Directions for this task: Show all lines from the records below in which the string "text" is present.

Screenshot and code edit data:

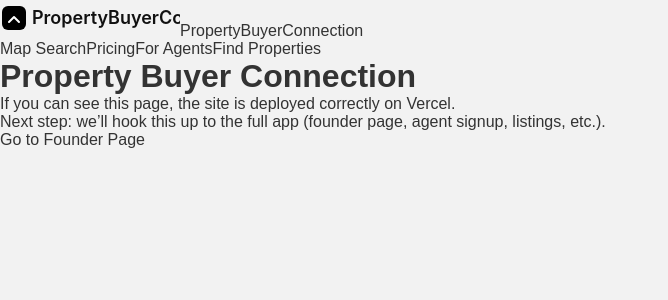
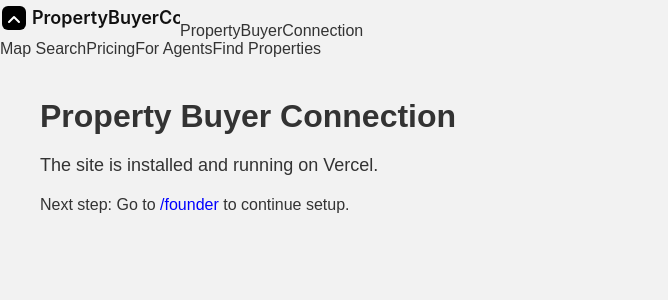
Before and after one commit to gjgodbout-sudo/propertybuyerconnection, a Next.js app: page / in a window 1280 px wide. Shown: the top 300 px of the page, without its empty margins (0-668 px from the left). Built offline with nearby package versions, Linux system fonts and the light colour scheme.

Commit message:
Update page.tsx

```diff
--- a/app/page.tsx
+++ b/app/page.tsx
@@ -1,21 +1,21 @@
 export default function Home() {
   return (
-    <main className="min-h-screen flex items-center justify-center bg-slate-50">
-      <div className="card max-w-xl mx-auto text-center">
-        <h1 className="text-3xl font-bold mb-3">
-          Property Buyer Connection
-        </h1>
-        <p className="text-gray-700 mb-4">
-          If you can see this page, the site is deployed correctly on Vercel.
-        </p>
-        <p className="text-gray-600 mb-6">
-          Next step: we’ll hook this up to the full app (founder page, agent
-          signup, listings, etc.).
-        </p>
-        <a href="/founder" className="btn">
-          Go to Founder Page
-        </a>
-      </div>
+    <main style={{ padding: "40px", fontFamily: "sans-serif" }}>
+      <h1 style={{ fontSize: "32px", marginBottom: "20px" }}>
+        Property Buyer Connection
+      </h1>
+
+      <p style={{ fontSize: "18px", marginBottom: "20px" }}>
+        The site is installed and running on Vercel.
+      </p>
+
+      <p style={{ fontSize: "16px" }}>
+        Next step: Go to{" "}
+        <a href="/founder" style={{ color: "blue" }}>
+          /founder
+        </a>{" "}
+        to continue setup.
+      </p>
     </main>
   );
 }
```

Response area:
-      <div className="card max-w-xl mx-auto text-center">
-        <h1 className="text-3xl font-bold mb-3">
-        <p className="text-gray-700 mb-4">
-        <p className="text-gray-600 mb-6">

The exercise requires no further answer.